Trimesters, typically referred to in the context of pregnancy, are a way of dividing the nine-month period into three distinct stages. Each trimester is characterized by specific developmental changes and milestones for both the mother and the growing fetus.
The first trimester spans from conception to week 12 of pregnancy. This stage is crucial as organ formation takes place and the embryo begins to transform into a fetus. During this time, hormonal changes may cause morning sickness, fatigue, and frequent urination for the mother. It is also common for women to experience mood swings and heightened emotions due to the surge in hormones. Towards the end of the first trimester, the baby’s heartbeat can be heard, and major organs like the brain, lungs, and liver start to develop.

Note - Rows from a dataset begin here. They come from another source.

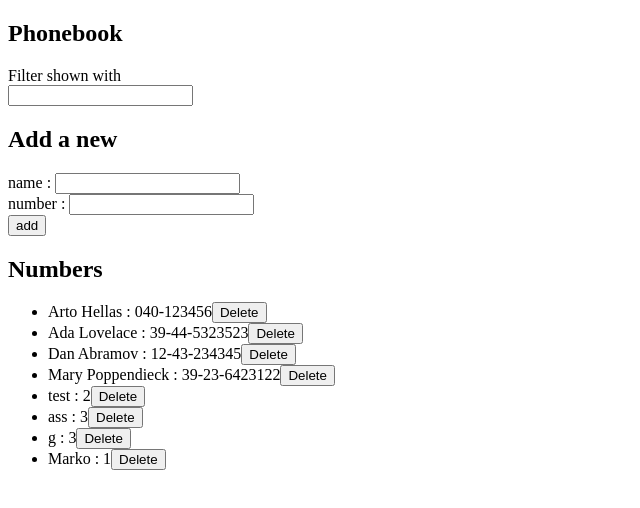
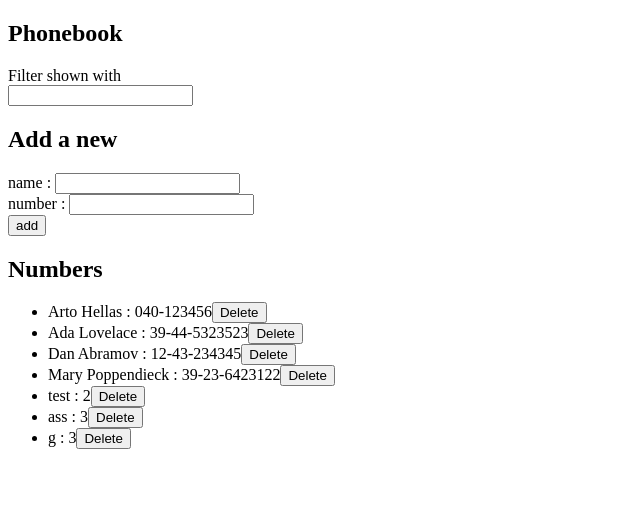
Before and after one commit to MarkoSOE/fullstackopen, a React (Create React App) app in the folder react/part2/phonebook/phonebook-app/: page / in a window 1280 px wide. Shown: the top 508 px of the page, without its empty margins (0-640 px from the left). Built offline with nearby package versions, Linux system fonts and the light colour scheme; data requests are answered from the project's data file.

Commit message:
comments added

```diff
--- a/react/part2/phonebook/phonebook-app/db.json
+++ b/react/part2/phonebook/phonebook-app/db.json
@@ -34,11 +34,6 @@
       "name": "g",
       "number": "3",
       "id": 7
-    },
-    {
-      "name": "Marko",
-      "number": "1",
-      "id": 8
     }
   ]
 }
--- a/react/part2/phonebook/phonebook-app/src/App.js
+++ b/react/part2/phonebook/phonebook-app/src/App.js
@@ -13,7 +13,7 @@ const App = () => {
   const [errorMessage, setErrorMessage] = useState(null)
   const [successMessage, setSuccessMessage] = useState(null)
 
-
+//useEffect executes afer render
   useEffect(() => {
     personsService
       .getAll()
@@ -21,8 +21,11 @@ const App = () => {
         setPersons(initialPeople)
       })
       .catch(error => console.error(error))
+	  //using the [] parameter, we tell React to only execute the useEffect once
   }, [])
 
+
+  //set the state of the variables above to the value typed in the input fields
   const handleNameChange = (event) => {
     setNewName(event.target.value)
   }
@@ -43,6 +46,7 @@ const App = () => {
     }
 
 	//go through the persons array and find if there's a matching name already inside
+    //the some() method tests whether at least one element in the array passes the test provided; if the name is equal to the name provided by the user
     if(persons.some(el => el.name === newName)){
 		const personID = persons.filter(person => person.name === newName)
 		//if the name already exists, ask the user if they want to replace their number with the one provided in newName
@@ -60,13 +64,15 @@ const App = () => {
     }
     else{
       if(newName === "" || newNumber === ""){
-        alert('the name and number must not be empty')
+        setErrorMessage('The name or number must not be empty')
+        setTimeout(() => {
+          setErrorMessage(null)
+        }, 5000)
       }
       else{
         personsService
         .create(personObject)
         .then(addedPerson => {
-          console.log(addedPerson)
           setPersons(persons.concat(addedPerson))
           setNewName('')
           setNewNumber('')
@@ -97,7 +103,7 @@ const App = () => {
 			}, 5000);
 		})
 		.catch(() => {
-			setErrorMessage(`failed to delete person ${personID}`)
+			setErrorMessage(`Information of ${persons.filter(person => person.id === personID)[0].name} has already been removed from the server`)
 			setTimeout(() => {
 				setErrorMessage(null)
 			}, 5000);
```
Lines whose indentation alone changed are shown as unchanged.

The second trimester lasts from week 13 to week 28 and is often seen as the most comfortable period for pregnant women. Morning sickness usually subsides, and energy levels increase. The belly becomes more noticeable as the uterus expands, and the mother may begin to feel the baby’s movements, known as quickening. This trimester is marked by rapid growth and development for the fetus. The baby’s sex can be determined, and features like eyebrows, eyelashes, and fingernails start to appear. By the end of the second trimester, the baby’s lungs develop sufficiently to have a chance of survival if born prematurely.
The third trimester commences at week 29 and continues until birth, around week 40. As the baby gains weight rapidly, the mother may experience discomfort due to an enlarged abdomen, backaches, and swollen ankles. Braxton Hicks contractions, also known as false labor, become more frequent during this time. The baby’s movements may feel stronger and more pronounced, but the space inside the womb becomes more limited. Towards the end of the third trimester, the baby settles into the head-down position in preparation for birth, and the mother may experience a surge in energy known as “